*Data records*
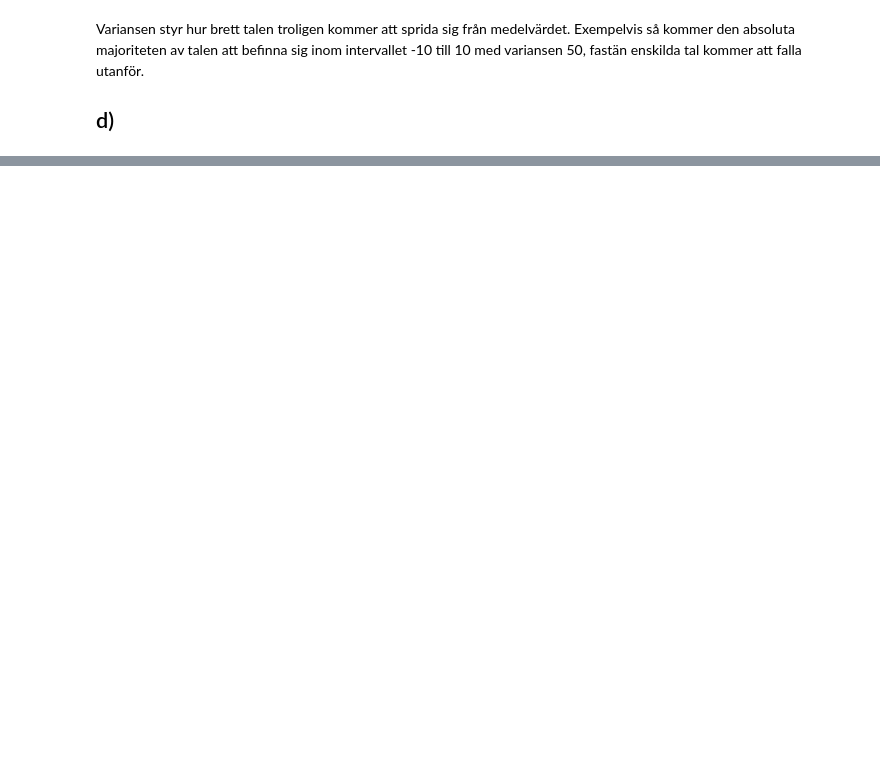
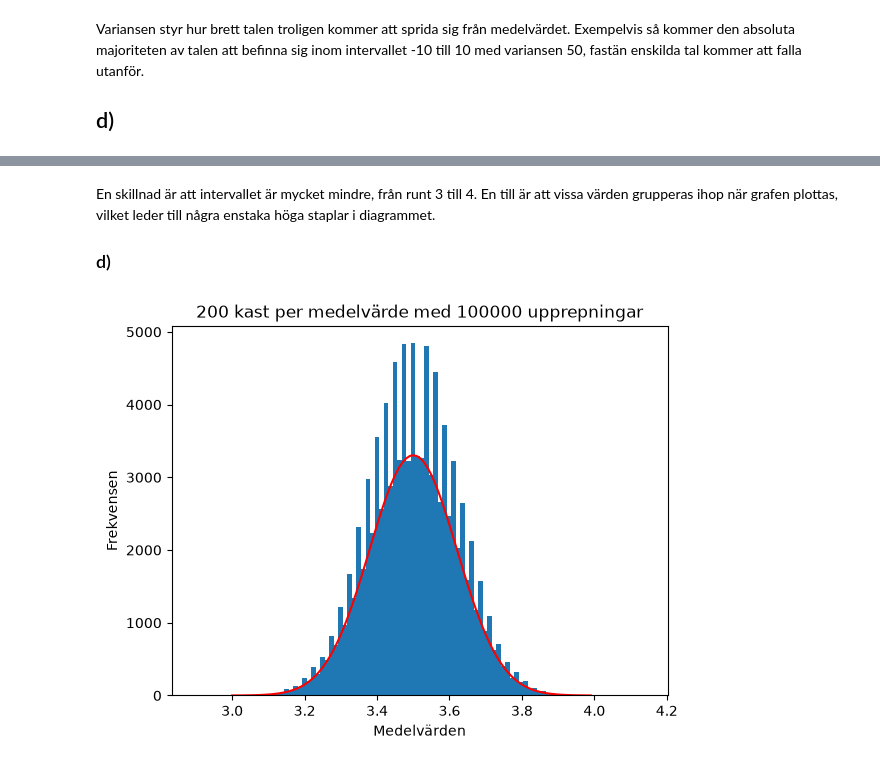
Before and after one commit to Pongstrider/Matematik_Modellering_labb2, a Jupyter notebook: sample.ipynb, the cells around one changed output, grey strips where cells are left out. Saved outputs shown, nothing was run; the diff lists cells and outputs as text; code cells hidden in the pictures; blank space fills up the shorter version.

```diff
--- a/sample.ipynb
+++ b/sample.ipynb
@@ -61,0 +104,17 @@ Man närmar sig snittet för varje variabel, och genererar man flera miljoner sl
+# %% [markdown]
+En skillnad är att intervallet är mycket mindre, från runt 3 till 4. En till är att vissa värden grupperas ihop när grafen plottas, vilket leder till några enstaka höga staplar i diagrammet.
+### d)
+# %%
+from python_functions import tarning_egen
+
+n = 200
+N = 10**5
+
+sigma = np.sqrt(35/(12*n))
+mu = 3.5
+x = np.arange ( 3 , 4 , 0.01)
+f = (1 / (sigma*np.sqrt(2 * np.pi))) * np.exp(-((x - mu)**2) / (2*(sigma**2)))
+
+tarning_egen (n, N, f*1000, x)
+# %% [output]
+[figure, added]
```
Also changed, not shown: parts of 19 cells of this notebook.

*Exercise prompt*
With the pictures omitted, give every line above again exactly.

*Response to this exercise*
Before and after one commit to Pongstrider/Matematik_Modellering_labb2, a Jupyter notebook: sample.ipynb, the cells around one changed output, grey strips where cells are left out. Saved outputs shown, nothing was run; the diff lists cells and outputs as text; code cells hidden in the pictures; blank space fills up the shorter version.

```diff
--- a/sample.ipynb
+++ b/sample.ipynb
@@ -61,0 +104,17 @@ Man närmar sig snittet för varje variabel, och genererar man flera miljoner sl
+# %% [markdown]
+En skillnad är att intervallet är mycket mindre, från runt 3 till 4. En till är att vissa värden grupperas ihop när grafen plottas, vilket leder till några enstaka höga staplar i diagrammet.
+### d)
+# %%
+from python_functions import tarning_egen
+
+n = 200
+N = 10**5
+
+sigma = np.sqrt(35/(12*n))
+mu = 3.5
+x = np.arange ( 3 , 4 , 0.01)
+f = (1 / (sigma*np.sqrt(2 * np.pi))) * np.exp(-((x - mu)**2) / (2*(sigma**2)))
+
+tarning_egen (n, N, f*1000, x)
+# %% [output]
+[figure, added]
```
Also changed, not shown: parts of 19 cells of this notebook.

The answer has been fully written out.